The first thing you have to focus on before connecting to an outside device or a network is the security of your personal data, which mostly means proper encryption.
The problem is when you connect to it without solidly ciphering your online traffic, you leave yourself exposed to a bunch of vulnerabilities malicious actors can exploit.
Fortunately, with a good VPN, that’s not the case as it will encrypt the traffic you send and receive with the military-grade AES-256 encryption (note that free VPNs can rarely offer this type of encryption).
Unlike a VPN, a Remote Desktop Protocol operates on encrypted channels of a server.
However, the encryption that an RDP provides is way less powerful than that of a VPN.
In fact, using an RDP without first establishing a connection to a VPN may be very risky because an RDP has a variety of security holes (especially its early versions) that allow hackers to easily breach into your system.
Speaking of usability of a VPN and an RDP, you have to take into account the number of platforms both tools can be installed on.
For example, a Remote Desktop can only be installed on a personal computer or a laptop.
And unlike a VPN, it requires fast Internet speed to work as intended; though oftentimes, an RDP will still be prone to lagging.
On the other hand, a VPN can be installed practically on any device since there exist user-friendly apps for all major platforms.
In addition to that, some providers also offer a VPN as browser extensions and add-ons.
In terms of flexibility, both a VPN and a Remote Desktop are pretty similar, though if you need to take full control of a remote computer, an RDP will provide you with better functionality.
However, an RDP doesn’t give you the same level of privacy and security as a VPN does.
So, here everything comes down to your particular needs.
When it comes to pricing, usually, VPNs will be significantly cheaper than RDPs.
Also, VPN providers frequently run special discount programs that make their services even more affordable.
VPN and Remote Desktop: Which Tool To Choose?
Choosing between a VPN and Remote desktop depends on a variety of factors, some of which we’ve already discussed above.
It also depends on whether you’re a business entity or a private individual.
If you’re a business:
- Use a personal VPN to provide your employees with safe and anonymous Internet access if they travel abroad or work from a public place
- Use an internal VPN to allow your employees to securely access the corporate network and its resources from a remote location
- Use an RDP if you need your employees to access and control a remote system or device
- Use an RDP if you need your technicians to access and fix issues on the computers of remote employees
If you’re a private individual:
- Use a personal VPN like SwitchVPN to browse the Internet safely and privately
- Use a personal VPN to beat online censorship and avoid surveillance
- Use a personal VPN to watch your favorite media content easily and securely while being abroad
- Use a personal VPN to fight online price discrimination and spend less money when shopping online
- Use a personal VPN to get rid of marketers and their annoying targeted advertisements
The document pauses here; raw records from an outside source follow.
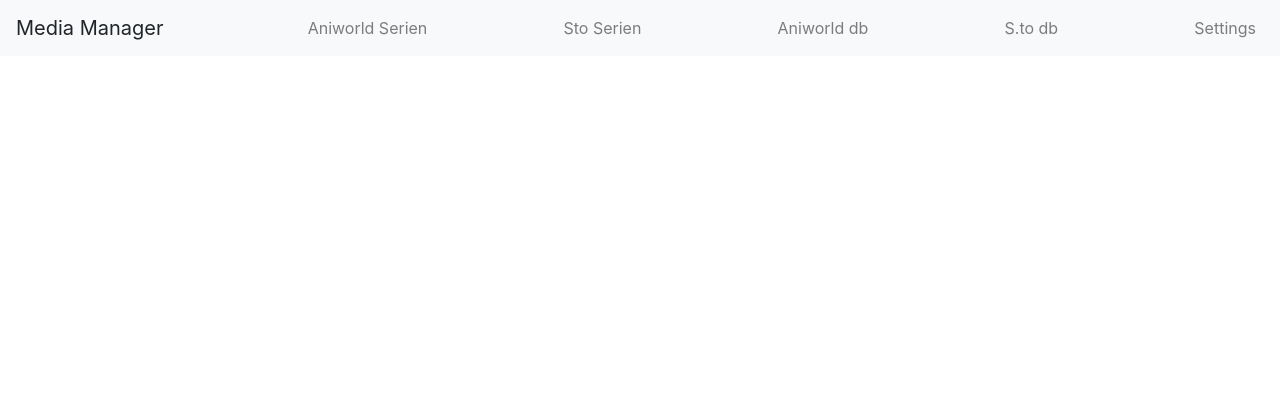
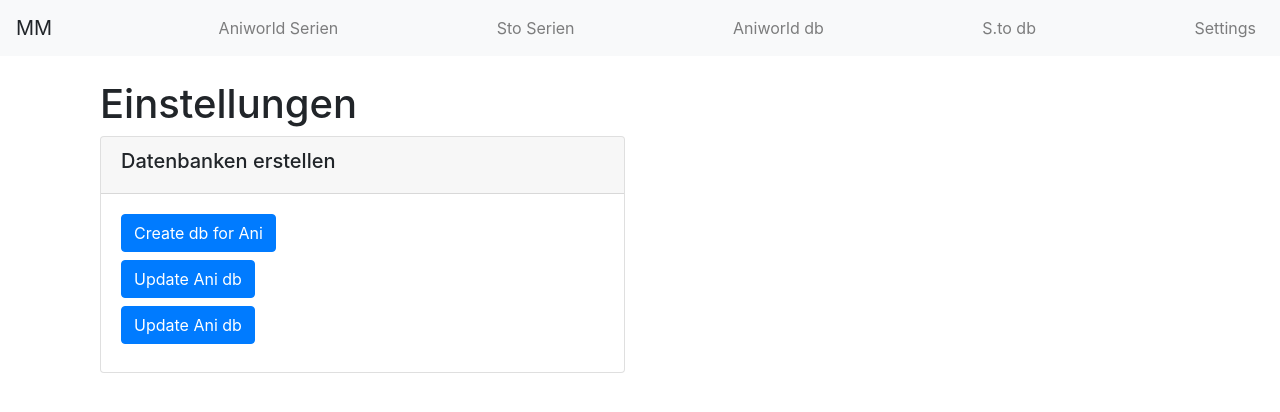
Before and after one commit to Beginner090902/Serien_db_with_link_to_aniscraper, a Flask app: page /settings in a window 1280 px wide. Shown: the top 412 px of the page. Run offline with Flask 3, Linux system fonts and the light colour scheme; some libraries are stand-ins or nearby versions.

Commit message:
add links for settings page

```diff
--- a/app.py
+++ b/app.py
@@ -18,6 +18,8 @@ def get_db_connection():
     return conn
 
 app = Flask(__name__)
+app.secret_key = 'dein-geheimer-schlussel'
+
 
 @app.route('/')
 def index():
@@ -69,8 +71,21 @@ def view_database_sto():
 
     return render_template('view_db.html', daten=liste_table)
 
-@app.route('/settings')
+@app.route('/settings', methods=['GET', 'POST'])
 def settings():
+    if request.method == 'POST':
+        if 'create_ani_sto_db' in request.form:
+            try:
+                db = DBManager(db_file=db_file)
+                for table_name in table_names:
+                    result = db.create_table(table_name)
+                    flash(result, 'success')
+
+            except Exception as e:
+                flash(f'Fehler beim Erstellen: {str(e)}', 'danger')
+
+            return redirect(url_for('settings'))
+
     return render_template('settings.html')
 
 @app.route('/register', methods=['GET', 'POST'])
--- a/db_manager.py
+++ b/db_manager.py
@@ -42,6 +42,7 @@ class DBManager:
         )
         """
         self.execute(sql)
+        return f"Table {table_name} created or is already existing"
 
     def add_such_url_in_table(self,table_name:str, such_url: str):
         """Datensatz einfügen."""
--- a/templates/base.html
+++ b/templates/base.html
@@ -20,7 +20,7 @@
   </head>
   <body>
     <nav class="navbar navbar-expand-md navbar-light bg-light">
-      <a class="navbar-brand"> Media Manager</a>
+      <a class="navbar-brand"> MM</a>
       <div class="collapse navbar-collapse" id="navbarNav">
         <ul class="navbar-nav ml-auto">
           <li class="nav-item">
--- a/templates/settings.html
+++ b/templates/settings.html
@@ -1 +1,60 @@
 {% extends "base.html" %}
+
+{% block title %}Einstellungen{% endblock %}
+
+{% block content %}
+<div class="container mt-4">
+    <h1>Einstellungen</h1>
+
+    <!-- Flash Messages -->
+    {% with messages = get_flashed_messages(with_categories=true) %}
+        {% if messages %}
+            {% for category, message in messages %}
+                <div class="alert alert-{{ category }} alert-dismissible fade show" role="alert">
+                    {{ message }}
+                    <button type="button" class="close" data-dismiss="alert" aria-label="Close">
+                        <span aria-hidden="true">&times;</span>
+                    </button>
+                </div>
+            {% endfor %}
+        {% endif %}
+    {% endwith %}
+
+    <div class="row">
+        <div class="col-md-6">
+            <div class="card">
+                <div class="card-header">
+                    <h5>Datenbanken erstellen</h5>
+                </div>
+                <div class="card-body">
+                    <!-- POST-Formular für Ani DB -->
+                    <form method="POST" action="{{ url_for('settings') }}">
+                        <button type="submit"
+                                name="create_ani_sto_db"
+                                value="1"
+                                class="btn btn-primary mb-2">
+                            Create db for Ani
+                        </button>
+                    </form>
+                    <form method="POST" action="{{ url_for('settings') }}">
+                        <button type="submit"
+                                name="update_ani_db"
+                                value="1"
+                                class="btn btn-primary mb-2">
+                            Update Ani db
+                        </button>
+                    </form>
+                    <form method="POST" action="{{ url_for('settings') }}">
+                        <button type="submit"
+                                name="update_sto_db"
+                                value="1"
+                                class="btn btn-primary mb-2">
+                            Update Ani db
+                        </button>
+                    </form>
+                </div>
+            </div>
+        </div>
+    </div>
+</div>
+{% endblock %}
```
Also changed, not shown: instance/aniworld.db.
- Use a personal VPN to stop your ISP from throttling your connection speeds
If you’re a private individual, probably you won’t need to use an RDP as the situations when you can apply it are actually very rare and specific.